In this case, “normalised” means calling glVertexAttribPointer with the normalized parameter non-zero and the type parameter indicating an integer type (something other than GL_HALF_FLOAT, GL_FLOAT or GL_DOUBLE). It’s fairly common to use 8-bit or 16-bit integers for texture coordinates as you rarely need the precision offered by floats.

Unsigned normalised types cover the range 0…1 inclusive. Values are converted to floats by dividing by 2^n-1 where n is the number of bits in the type. Because of this, values which are exact binary fractions (i.e. x/2^n where x and n are integers) aren’t exactly representable as normalised values.

No, I meant tiles. This assumes that you only ever use texture coordinates which are (supposed to be) “grid points”, i.e. the corners of sprites/tiles within the atlas.

The idea is that the values will be integers (or almost integers) after the multiply. round() forces them to be exact integers (correcting for any rounding errors which may exist in the texture coordinates), then the division “undoes” the multiply, converting them back to normalised texture coordinates (i.e. in the 0…1 range, different use of “normalised” to before).

A half-pixel offset is usually the wrong thing to do with GL_NEAREST. You might want a very small offset (like, 1/100th pixel or so) to avoid artefacts in the case of rendering a sprite which is offset from the window’s pixel grid by exactly half a pixel (meaning that the texture gets sampled exactly on the edge of a tile).

Finally: if all of the sprites are the same size, you could avoid these issues by using an array texture rather than an atlas.
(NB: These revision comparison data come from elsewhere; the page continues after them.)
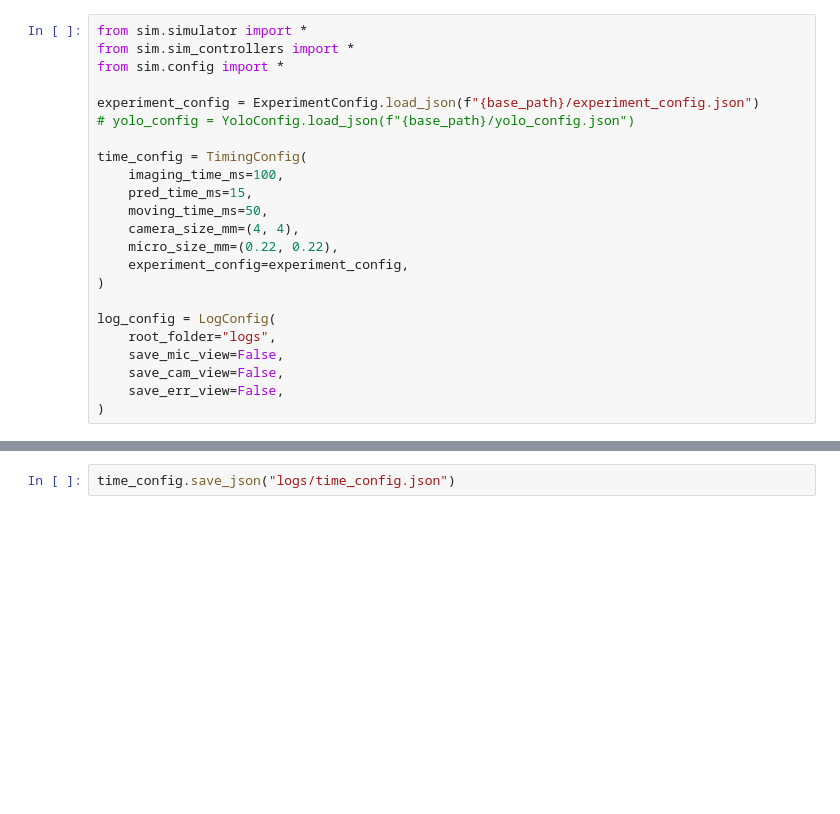
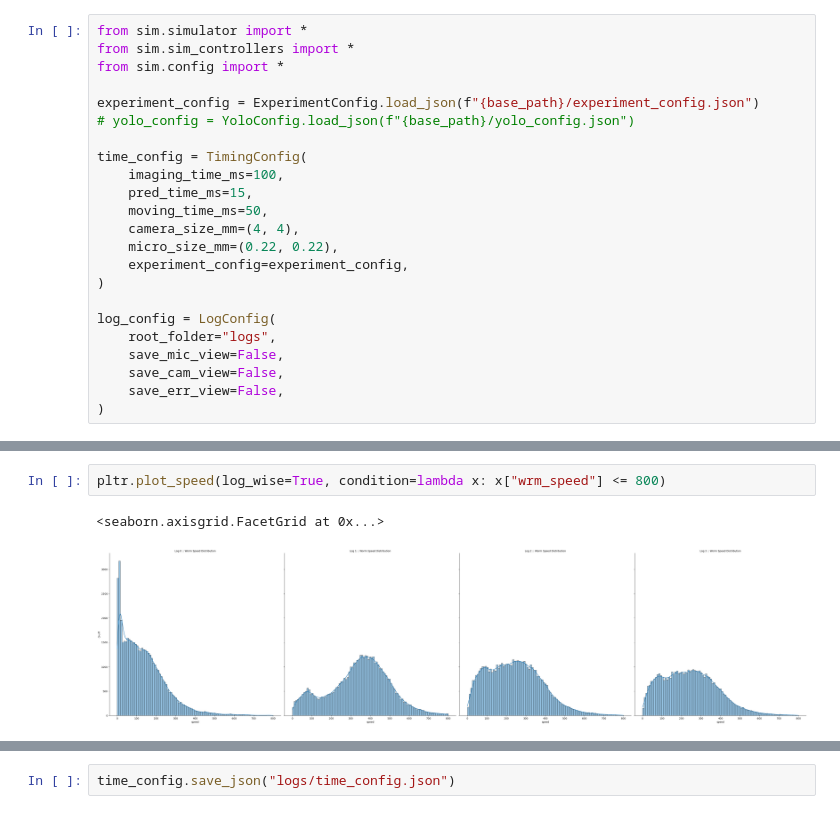
Before and after one commit to giladfrid009/WTracker, a Jupyter notebook: main.ipynb, the cells around one changed output, grey strips where cells are left out. Drawn from its saved outputs; the diff is of its cells as text; blank space fills up the shorter version.

```diff
--- a/main.ipynb
+++ b/main.ipynb
@@ -45,0 +74,5 @@ pltr.initialize(n=10, imaging_only=True, unit="sec")
+# %%
+pltr.plot_speed(log_wise=True, condition=lambda x: x["wrm_speed"] <= 800)
+# %% [output]
+<seaborn.axisgrid.FacetGrid at 0x...>
+[figure, added]
```
Also changed, not shown: parts of 10 cells of this notebook, 8 other files.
An array texture is somewhat similar to a 3D texture, but no filtering or wrapping is performed in the third dimension, and the third texture coordinate isn’t normalised (it’s just rounded to the nearest integer to obtain the layer number). So the s,t coordinates will always form a unit square and the third coordinate selects the sprite.

Thank you so much. Been going through some things, but got back to this today. I passed in the uvs as unsigned chars instead (considering the low res of my game, it works lol), and then do math in the shader. I understand now about working with whatever the lowest size of a tile/sprite is and treating that as intervals of 1. Because of course you’re right, don’t need the precision of floats here.

Small note, round() still didn’t work for me. When I use round(), it shifts things by a 0.5 texel offset. Floor() worked fine for me though. Even though I had only originally asked about sprite UV bleed, I also had minor bleeding on my terrain if you looked real close, since the different blended terrain textures (grass, dirt) were atlas’d as well. Those, too, have now been fixed. Thanks so much. :slight_smile: